SM: What is Ed Colligan’s area of expertise? EB: He contributed a lot in the marketing front of the company. That was his main contribution. Ed was a first time CEO. The board felt he could preserve the innovation skills that had characterized the success of the early Palm days as well as Handspring, while at the same time providing the operational focus.
The company did not do very well after this transition, not because Ed was a bad leader – he had very good people leadership skills. Rather, the company suffered from what I call the 3M syndrome. They were so concerned making sure the Treo 650 and subsequent products would be reliable, that they would have an acceptable return rate, and so on, that this became the sole focus of the company. We attracted people who we thought could deliver these skills and much like at 3M, when they got their GE trained CEO, a lot of the creativity suffered.
SM: Productivity was good, but Innovation was poor. Difficult tension to resolve! EB: From the end of 2005 through the 2007 timeframe, there was an intense focus on program management; a lot of derivative products were created. We added carriers and continued to grow rapidly. The difference is that the smartphone market was no longer a brand new market. It had competitors. Even though we were filling out the line, we were not filling it out with great, breakthrough products, and competitors were closing in. We were growing revenues, but margin started to come under attack by others.
Companies like RIM kept executing extremely well; they were introducing more products and increasing their attractive form factors much faster than us. RIM started to pull ahead. We did not think that we could continue to support these margins because we had to invest more in innovation. Even though we were a $1.5+ Billion company, we did not have enough critical mass to pour into innovation.

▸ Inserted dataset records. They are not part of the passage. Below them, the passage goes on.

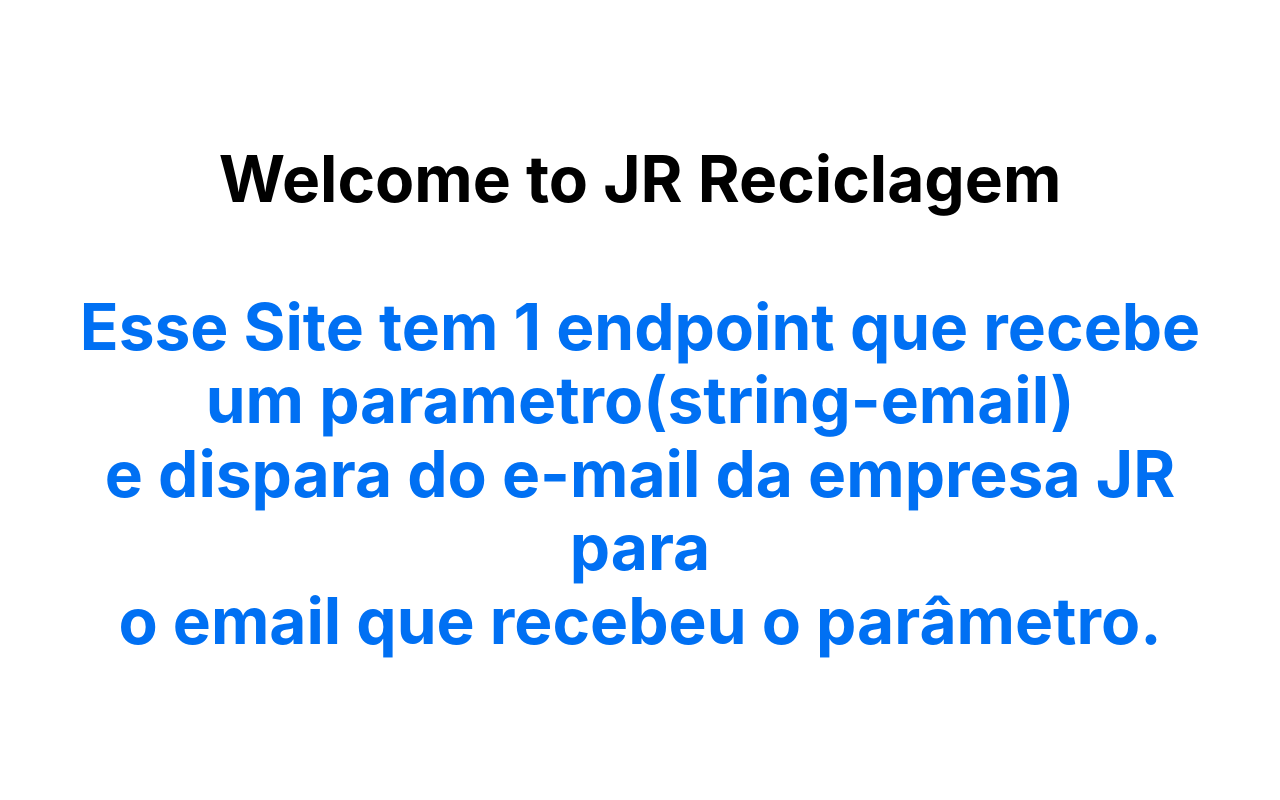
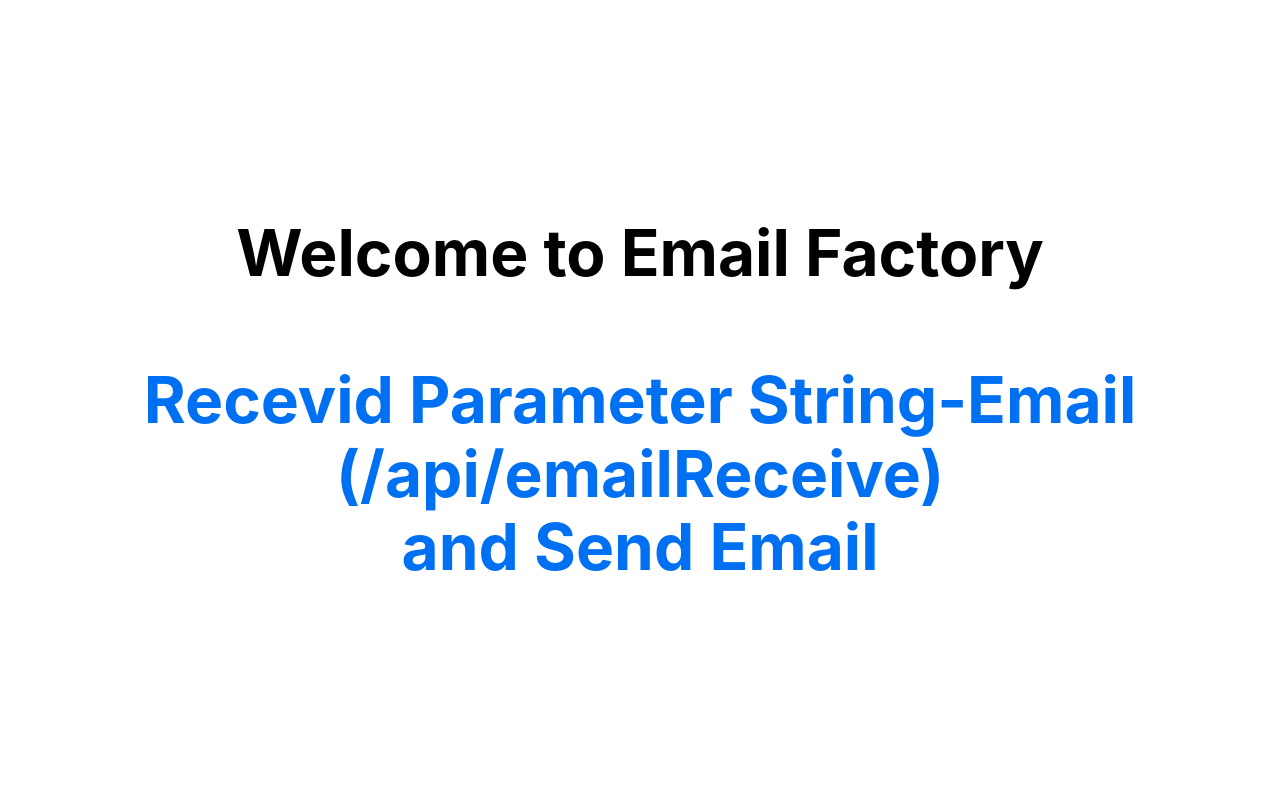
Before and after one commit to Robertodalfre/nextwebchoise, a Next.js app: page / in a window 1280 px wide. Shown: the top 800 px of the page. Built offline with nearby package versions, Linux system fonts and the light colour scheme.

Commit message:
fix Open text

```diff
--- a/pages/api/emailReceive.js
+++ b/pages/api/emailReceive.js
@@ -25,8 +25,8 @@ var remetente = nodemailer.createTransport({
   var emailASerEnviado = {
     from: 'robertodalfre@yahoo.com.br',
     to: teste_,
-    subject: 'Contato JR Recicláveis',
-    text: 'Obrigado pelo Email enviado. Entraremos em contato o mais rápido possível. Obrigado',
+    subject: 'Contact',
+    text: 'Thanks for the email',
     // attachments: [{
     // 	filename: 'screenshot22.png',
     // 	path: __dirname +'/Image/screenshot22.png',
@@ -40,7 +40,7 @@ var remetente = nodemailer.createTransport({
       if (error) {
       console.log(error);
       } else {
-      console.log('Email enviado com sucesso.');
+      console.log('Email enviado com sucesso.=> LOGGG');
       }
     });
 
--- a/pages/index.js
+++ b/pages/index.js
@@ -14,15 +14,13 @@ export default function Home() {
 
       <main className={styles.main}>
         <h1 className={styles.title}>
-          Welcome to JR Reciclagem<a href="#">
+          Welcome to Email Factory<a href="#">
           <br/>
         <br/>
-        Esse Site tem 1 endpoint que recebe
-          um parametro(string-email)
-          <br/>
-          e dispara do e-mail da empresa JR para
-          <br/>
-          o email que recebeu o parâmetro.</a>
+        Recevid Parameter String-Email (/api/emailReceive)
+        <br/>
+          and Send Email
+          </a>
         </h1>
       </main>
 
```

Frankly, I was disappointed by the productivity of the existing team in terms of delivering even derivative products on time, within the budget. I would characterize this period as sort of wading through. There was growth, and it was generating cash, and we certainly had good market share, but we were by no means breaking out.